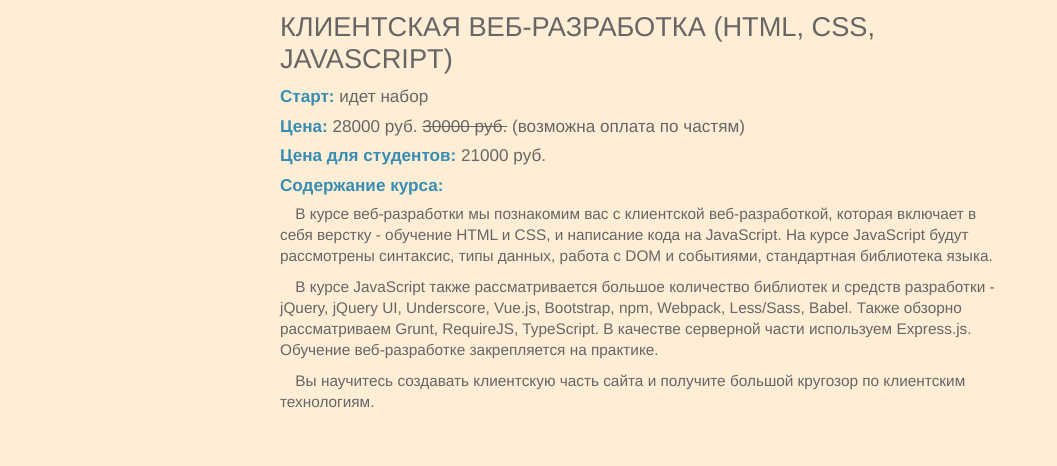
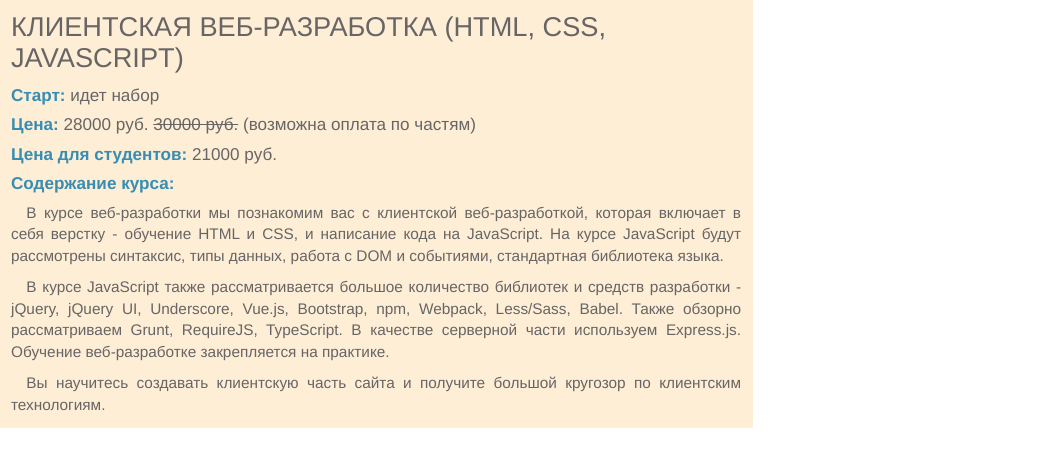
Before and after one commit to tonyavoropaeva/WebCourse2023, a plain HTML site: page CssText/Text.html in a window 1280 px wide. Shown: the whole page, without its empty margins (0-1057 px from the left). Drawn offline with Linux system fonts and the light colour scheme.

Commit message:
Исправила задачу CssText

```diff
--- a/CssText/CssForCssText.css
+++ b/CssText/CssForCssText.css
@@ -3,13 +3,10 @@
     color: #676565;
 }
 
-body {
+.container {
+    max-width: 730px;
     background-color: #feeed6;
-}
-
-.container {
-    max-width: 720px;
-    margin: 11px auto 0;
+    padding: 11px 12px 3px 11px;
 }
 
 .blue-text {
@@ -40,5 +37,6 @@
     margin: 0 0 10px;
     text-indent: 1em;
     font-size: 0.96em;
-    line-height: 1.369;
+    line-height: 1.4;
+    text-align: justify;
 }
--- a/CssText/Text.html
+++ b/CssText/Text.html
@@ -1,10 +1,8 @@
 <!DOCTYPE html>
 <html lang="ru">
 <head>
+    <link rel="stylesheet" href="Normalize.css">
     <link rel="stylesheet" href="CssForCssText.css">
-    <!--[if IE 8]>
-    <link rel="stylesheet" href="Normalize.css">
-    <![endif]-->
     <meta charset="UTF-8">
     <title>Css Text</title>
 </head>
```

++++

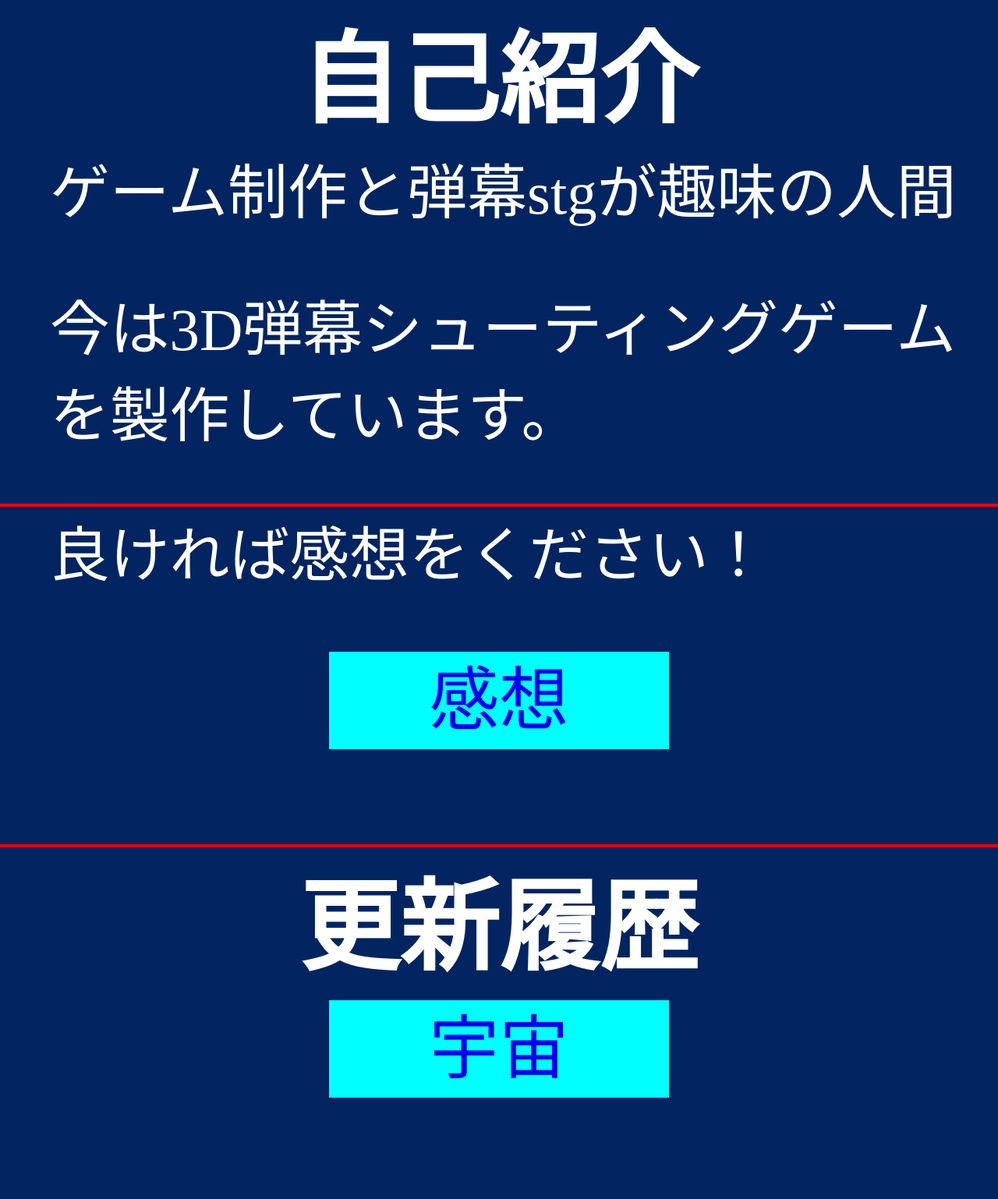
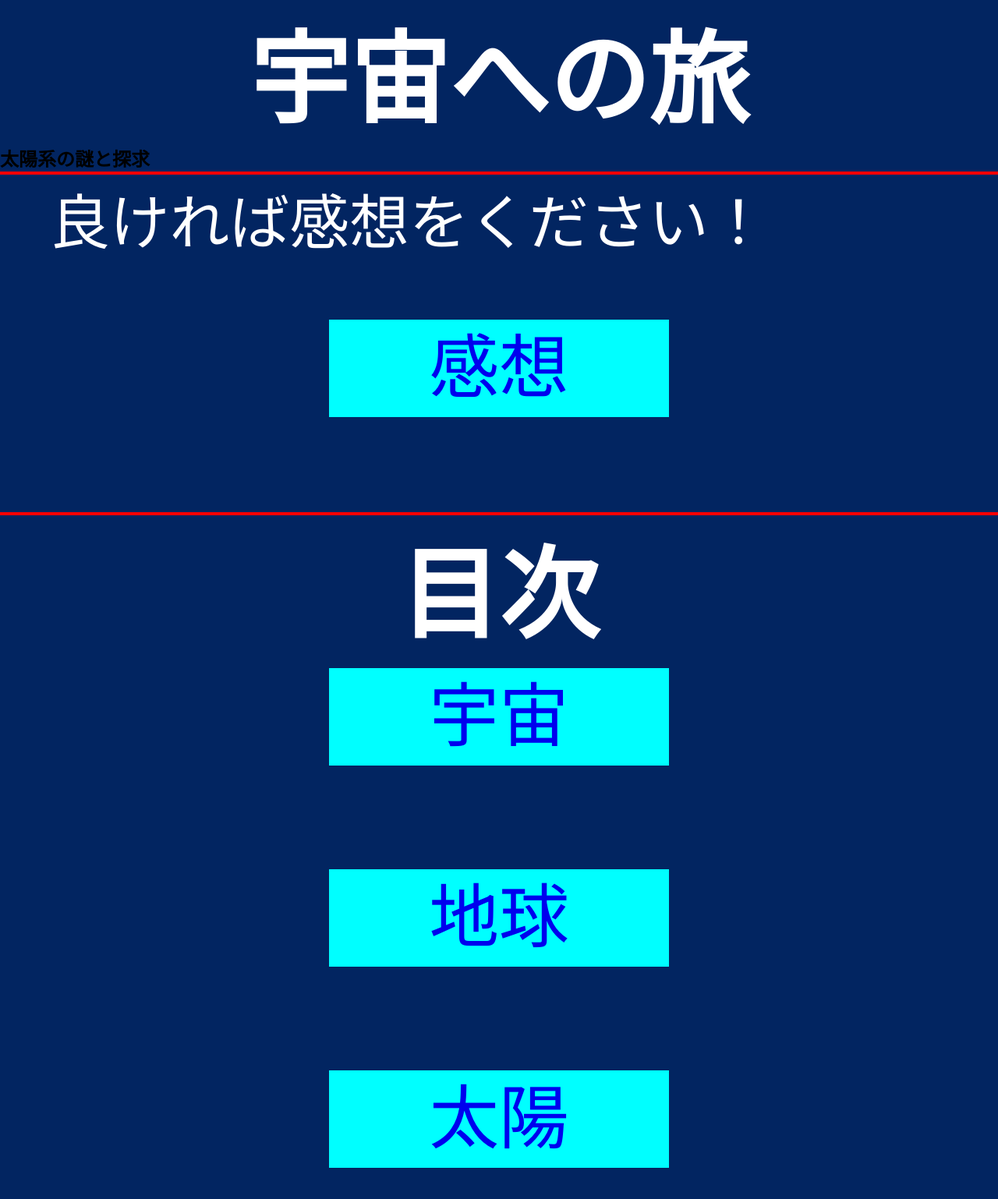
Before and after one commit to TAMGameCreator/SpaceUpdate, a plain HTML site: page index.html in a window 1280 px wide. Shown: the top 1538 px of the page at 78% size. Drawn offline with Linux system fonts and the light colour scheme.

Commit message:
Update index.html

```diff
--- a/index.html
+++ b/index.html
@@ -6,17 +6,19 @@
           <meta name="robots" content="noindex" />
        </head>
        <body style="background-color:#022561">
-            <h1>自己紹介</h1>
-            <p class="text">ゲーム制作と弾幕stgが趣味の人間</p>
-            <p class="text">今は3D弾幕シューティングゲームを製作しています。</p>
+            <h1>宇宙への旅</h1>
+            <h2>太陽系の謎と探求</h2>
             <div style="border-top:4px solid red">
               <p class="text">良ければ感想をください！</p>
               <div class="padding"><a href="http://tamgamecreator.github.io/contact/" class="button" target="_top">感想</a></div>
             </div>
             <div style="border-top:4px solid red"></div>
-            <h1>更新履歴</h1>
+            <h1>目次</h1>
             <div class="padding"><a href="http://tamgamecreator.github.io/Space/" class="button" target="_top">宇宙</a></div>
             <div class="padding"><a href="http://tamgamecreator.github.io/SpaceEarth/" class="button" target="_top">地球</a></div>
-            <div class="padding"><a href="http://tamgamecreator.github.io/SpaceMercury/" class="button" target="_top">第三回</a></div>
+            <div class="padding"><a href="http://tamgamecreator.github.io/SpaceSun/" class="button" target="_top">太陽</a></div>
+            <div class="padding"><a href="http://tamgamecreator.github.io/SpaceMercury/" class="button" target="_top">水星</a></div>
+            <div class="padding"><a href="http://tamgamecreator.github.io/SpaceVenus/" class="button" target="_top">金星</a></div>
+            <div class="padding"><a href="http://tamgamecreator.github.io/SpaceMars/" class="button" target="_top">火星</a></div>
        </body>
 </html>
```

++++

Your answer should consist of all lines above that include the string "class".

-            <p class="text">ゲーム制作と弾幕stgが趣味の人間</p>
-            <p class="text">今は3D弾幕シューティングゲームを製作しています。</p>
               <p class="text">良ければ感想をください！</p>
               <div class="padding"><a href="http://tamgamecreator.github.io/contact/" class="button" target="_top">感想</a></div>
             <div class="padding"><a href="http://tamgamecreator.github.io/Space/" class="button" target="_top">宇宙</a></div>
             <div class="padding"><a href="http://tamgamecreator.github.io/SpaceEarth/" class="button" target="_top">地球</a></div>
-            <div class="padding"><a href="http://tamgamecreator.github.io/SpaceMercury/" class="button" target="_top">第三回</a></div>
+            <div class="padding"><a href="http://tamgamecreator.github.io/SpaceSun/" class="button" target="_top">太陽</a></div>
+            <div class="padding"><a href="http://tamgamecreator.github.io/SpaceMercury/" class="button" target="_top">水星</a></div>
+            <div class="padding"><a href="http://tamgamecreator.github.io/SpaceVenus/" class="button" target="_top">金星</a></div>
+            <div class="padding"><a href="http://tamgamecreator.github.io/SpaceMars/" class="button" target="_top">火星</a></div>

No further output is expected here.